How the modern jeepneys are classified
The vehicles, which were conceptualized by the BPS Technical Working Group (TWG), can be classified according to four classes:
Class 1 PUV
- Class 1A – 9 to 12 passengers with perimeter seating
- Class 1B – 13 to 22 passengers with both perimeter and front-facing seats. They will be used for low density, stop and go routes in the city
- No standing passengers are allowed here
Class 2 PUV
- Total of 23 passengers or more (seated and standing)
- Only class where standing passengers are allowed.
- It is used for higher-density passenger volumes in a stop and go route in the city
- It will have perimeter seating
- Conforms to the body dimensional measurements: 7-m length x 2.35-m width x 1.75-m floor to ceiling height
Class 3 PUV
- Almost similar to Class 2 PUV (23 passengers or more)
- It is used for faster speed travel from one city to another, and might drive through highways and expressways
- It will have front facing seats
- No standing passengers are allowed
Class 4 PUV
- Similar to Class 3 PUV (23 passengers or more)
- These vehicles will be given cargo provisions
- It is used for faster and longer travel, such as traveling from one province to another
- It will definitely be used to drive through highways or expressways
How this affects the jeepney drivers and operators
There are three three significant changes we see with the jeepney’s modernization:
No More “Bayad Pos”
The Automated fare collection system (card reader) that will be installed in the jeepney will now make the traditional “Bayad Po” (or hand-passing payment via the passengers) a thing of the past. Just like in the MRT, the automated card allows passengers to make the payments just by swiping or tapping the card on a card reader system. This makes paying very easy and fast, and it frees the driver to focus more on the road.
House Bill 4434 and Senate Bill 1284
In case you don’t know, these bills support “route rationalization.” Unlike the traditional jeeps where operators are given the freedom to plan their routes, these bills allow the government to now take charge of strategizing the new routes for all the jeepneys that will ply the streets.
Change of Franchising Rules
Single unit operators will not be allowed to apply for a new franchise; instead, operators are required to have a minimum of 20 jeepneys before they can apply for a new franchise. This will increase to 40 units by 2019.
Fixed Driver’s Salary
Another significant change is the jeepney driver’s salary.
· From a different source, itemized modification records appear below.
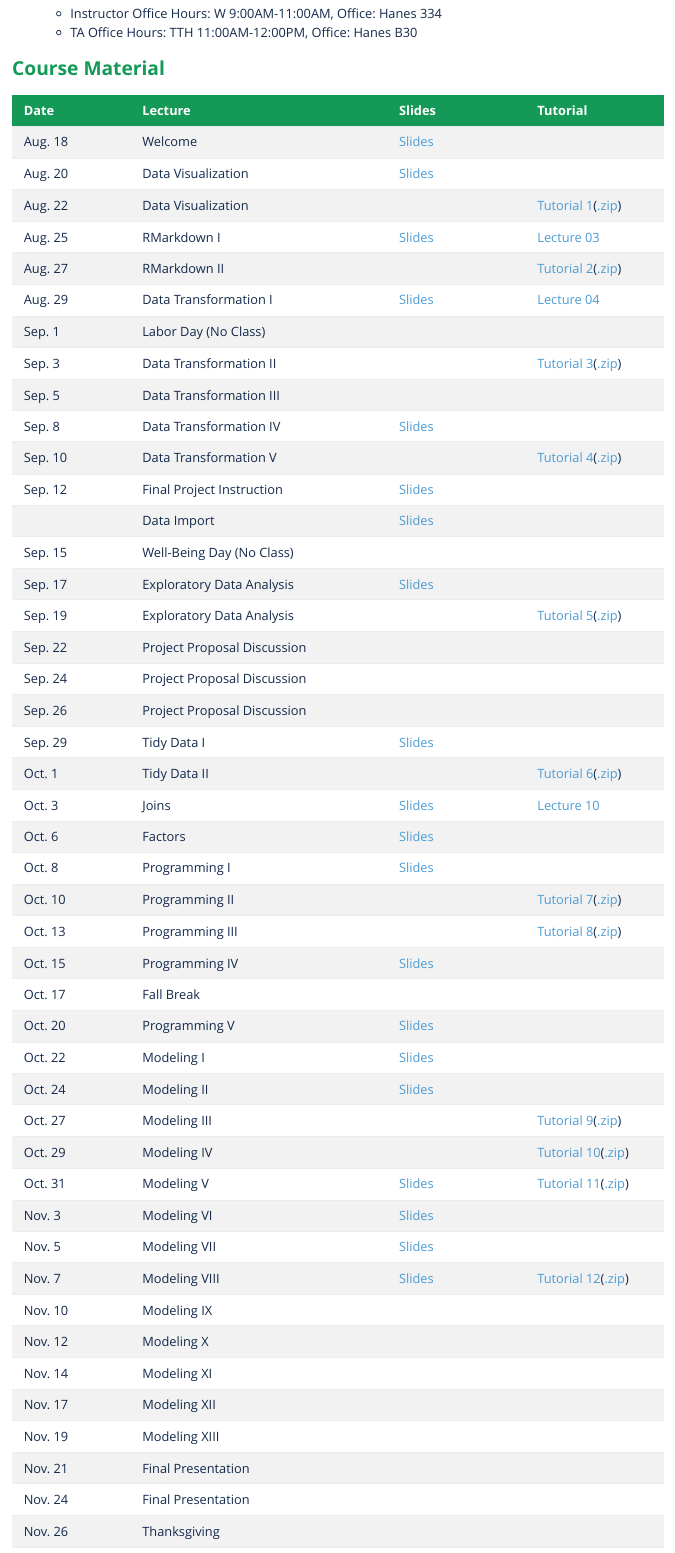
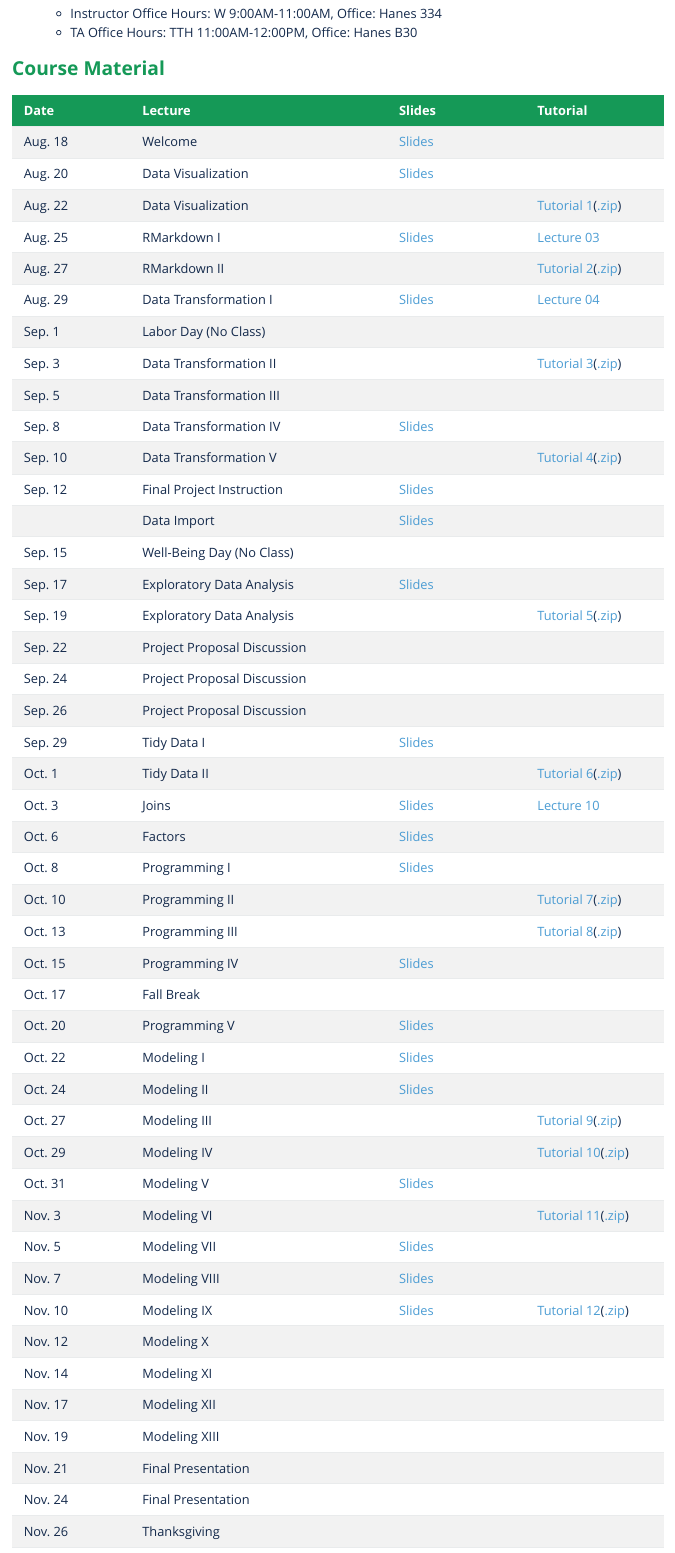
Before and after one commit to liyao880/stor320, an R Markdown document (index.Rmd): the page in a window 1100 px wide, from 760 px down. The pictures show the output file index.html that the author committed with the source, opened offline.

Commit message:
schedule

```diff
--- a/index.Rmd
+++ b/index.Rmd
@@ -125,11 +125,11 @@ See the **[syllabus](Syllabi/320_Syllabus.pdf)** for details. The course is divi
 |Oct. 24| Modeling II|[Slides](Lecture/Lecture 16 Modeling II&III.pdf) ||
 |Oct. 27| Modeling III| | [Tutorial 9](Tutorial/Tutorial_09.html)([.zip](Tutorial/Tutorial_09.zip))|
 |Oct. 29| Modeling IV| |[Tutorial 10](Tutorial/Tutorial_10.html)([.zip](Tutorial/Tutorial_10.zip)) |
-|Oct. 31| Modeling V|[Slides](Lecture/Lecture 17 Modeling IV.pdf) | [Tutorial 11](Tutorial/Tutorial_11.html)([.zip](Tutorial/Tutorial_11.zip))|
-|Nov. 3| Modeling VI| [Slides](Lecture/Lecture 18 Modeling V.pdf)| |
-|Nov. 5| Modeling VII| [Slides](Lecture/Lecture 19 Modeling VI.pdf)| |
-|Nov. 7| Modeling VIII |[Slides](Lecture/Lecture 20 Modeling VII.pdf)|[Tutorial 12](Tutorial/Tutorial_12.html)([.zip](Tutorial/Tutorial_12.zip))|
-|Nov. 10| Modeling IX| | |
+|Oct. 31| Modeling V|[Slides](Lecture/Lecture 17 Modeling IV.pdf) | |
+|Nov. 3| Modeling VI| |[Tutorial 11](Tutorial/Tutorial_11.html)([.zip](Tutorial/Tutorial_11.zip)) |
+|Nov. 5| Modeling VII| [Slides](Lecture/Lecture 18 Modeling V.pdf)| |
+|Nov. 7| Modeling VIII |[Slides](Lecture/Lecture 19 Modeling VI.pdf)||
+|Nov. 10| Modeling IX|[Slides](Lecture/Lecture 20 Modeling VII.pdf) |[Tutorial 12](Tutorial/Tutorial_12.html)([.zip](Tutorial/Tutorial_12.zip)) |
 |Nov. 12| Modeling X| | |
 |Nov. 14| Modeling XI| | |
 |Nov. 17| Modeling XII| | |
```
Also changed, not shown: index.html, 1 other file.
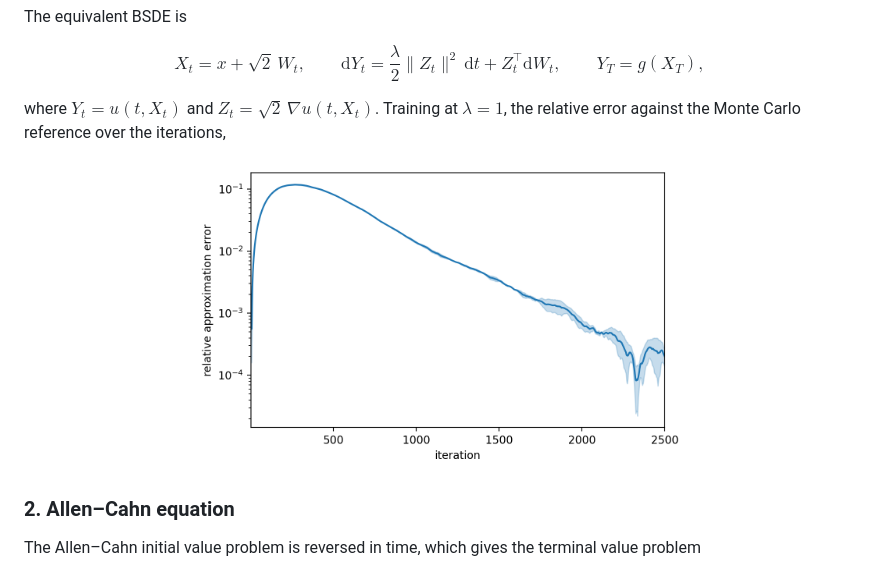
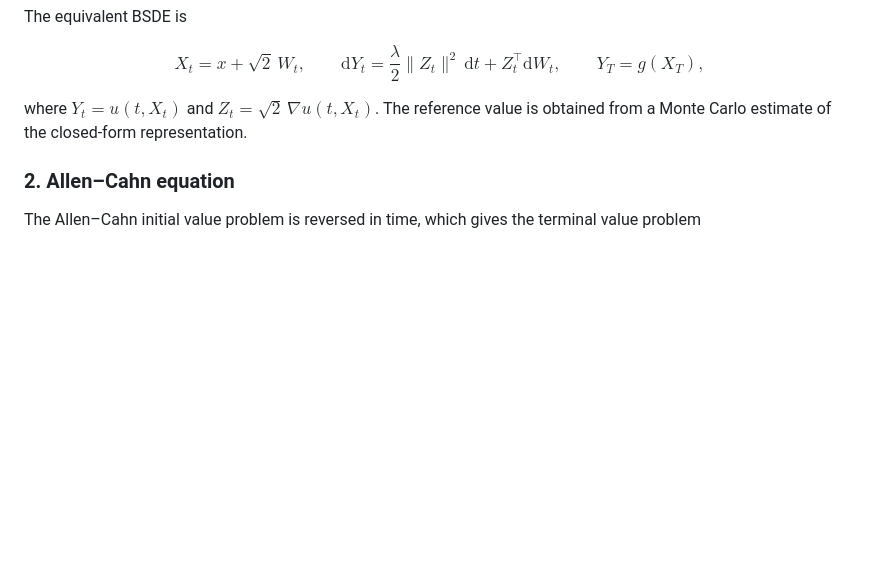
Before and after one commit to patrickstreeb/deep-bsde-solver-examples, a Markdown page: README.md, the part around one of its changes. Rendered like a GitHub page; blank space fills up the shorter version.

```diff
--- a/README.md
+++ b/README.md
@@ -39,10 +55,8 @@ The equivalent BSDE is
 
 $$X_t = x + \sqrt{2} \, W_t, \qquad \mathrm{d}Y_t = \frac{\lambda}{2} \lVert Z_t \rVert^2 \, \mathrm{d}t + Z_t^{\top} \mathrm{d}W_t, \qquad Y_T = g(X_T),$$
 
-where $Y_t = u(t, X_t)$ and $Z_t = \sqrt{2} \, \nabla u(t, X_t)$. Training at $\lambda = 1$, the
-relative error against the Monte Carlo reference over the iterations,
-
-<p align="center"><img src="figures/deep_bsde_pnas_hjb_error.png" width="60%"></p>
+where $Y_t = u(t, X_t)$ and $Z_t = \sqrt{2} \, \nabla u(t, X_t)$. The reference value
+is obtained from a Monte Carlo estimate of the closed-form representation.
 
 ### 2. Allen–Cahn equation
 
```
Also changed, not shown: other parts of README.md (+16 -31 lines).
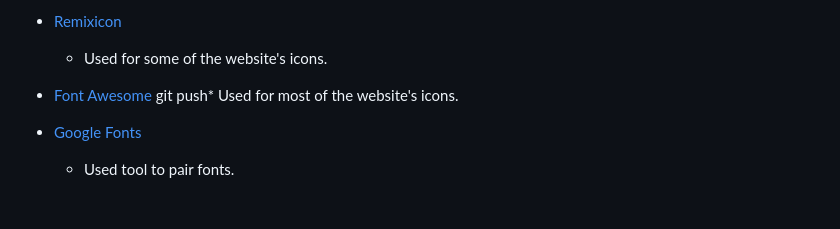
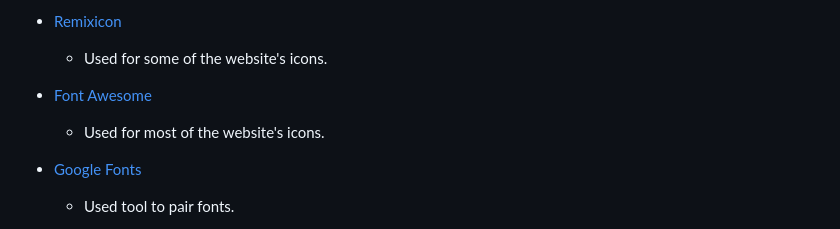
Before and after one commit to Ry-F3/Oku, a Markdown page: README.md, the part around the change. Drawn GitHub-style; blank space fills up the shorter version.

```diff
--- a/README.md
+++ b/README.md
@@ -375,7 +375,7 @@ By incorporating ARIA labels and employing high contrast colours, the website st
     * Used for some of the website's icons.
 
 * [Font Awesome](https://khan.github.io/Font-Awesome/)
-    git push* Used for most of the website's icons.
+    * Used for most of the website's icons.
 
 * [Google Fonts](https://fonts.google.com/)
     * Used tool to pair fonts.
```
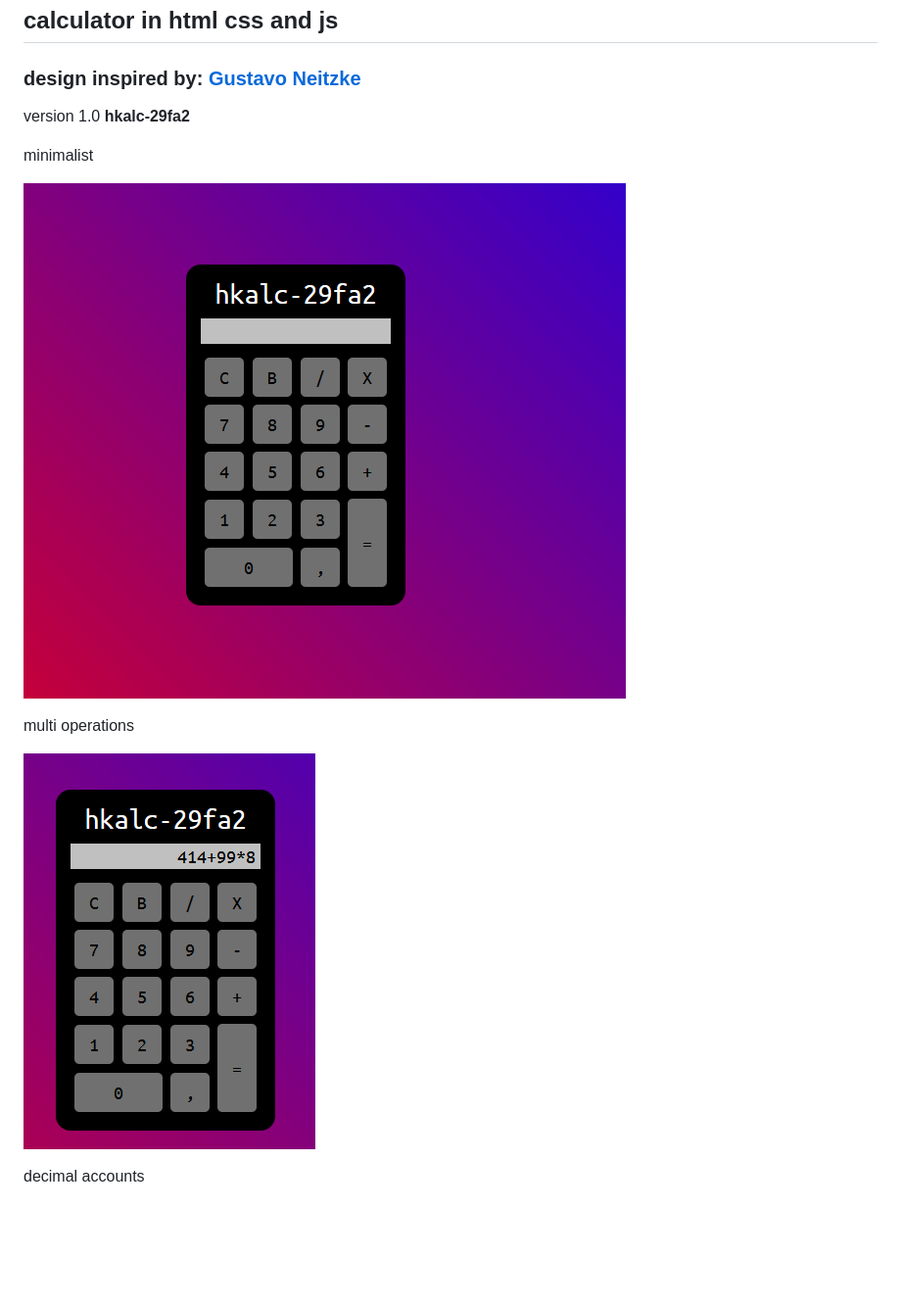
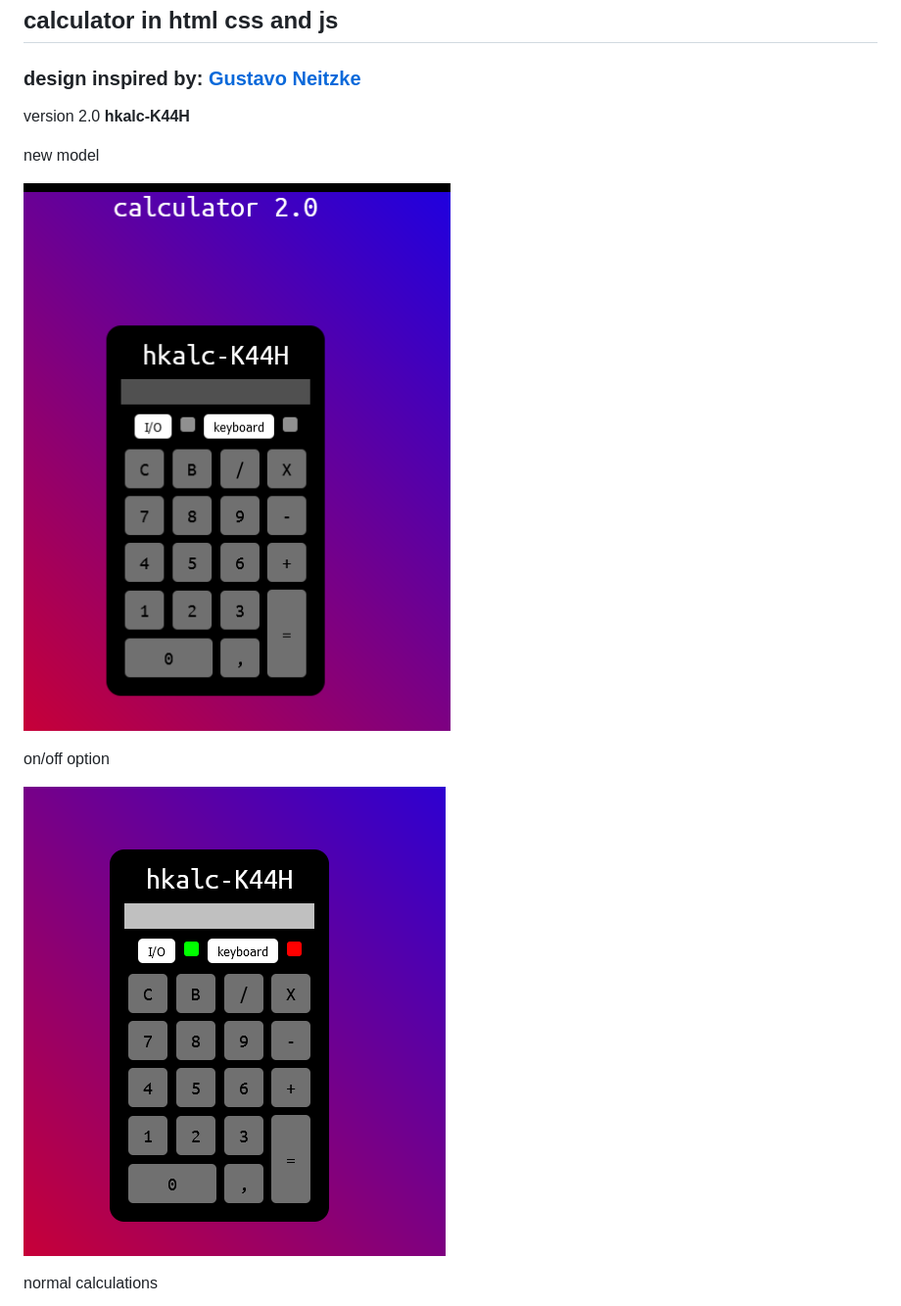
Before and after one commit to B0463/calc_html-css, a Markdown page: README.md, the part around the change printed below. Shown: that part at 98% size. Drawn GitHub-style; pictures changed too: img/demos/2.0/01.png (added), img/demos/2.0/02.png (added); blank space fills up the shorter version.

Commit message:
model 2.0

```diff
--- a/README.md
+++ b/README.md
@@ -4,15 +4,15 @@
 
 ### design inspired by: [Gustavo Neitzke](https://youtu.be/42TShjXR0m0)
 
-version 1.0 **hkalc-29fa2**
+version 2.0 **hkalc-K44H**
 
-minimalist
+new model
 
-![demo01](img/demos/1.0/01.png)
+![demo01](img/demos/2.0/01.png)
 
-multi operations
+on/off option
 
-![demo2](img/demos/1.0/02.png)
+![demo2](img/demos/2.0/02.png)
 
-decimal accounts
+normal calculations
 
```
Also changed, not shown: other parts of README.md (+5 -1 lines), img/demos/2.0/03.png (added), img/demos/2.0/04.png (added), 3 other files.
The old “boundary salary” that requires drivers to reach a certain quota for a day will now be replaced with a standardized salary for the entire month.
How this affects the commuter
Of course, everyone knows what these e-jeepneys can do for the commuter: more comfort and convenience on the road, better safety, lesser air pollution (and smog), and (hopefully) lesser traffic.
And while we predict that the standard fare would be a bit higher compared to the ones we presently have, we think it’s worth it, since the benefits far outweigh the disadvantages of using them on the road.
The post Check Out the Standard Dimensions and Features of the Modern Jeepney appeared first on Carmudi Philippines.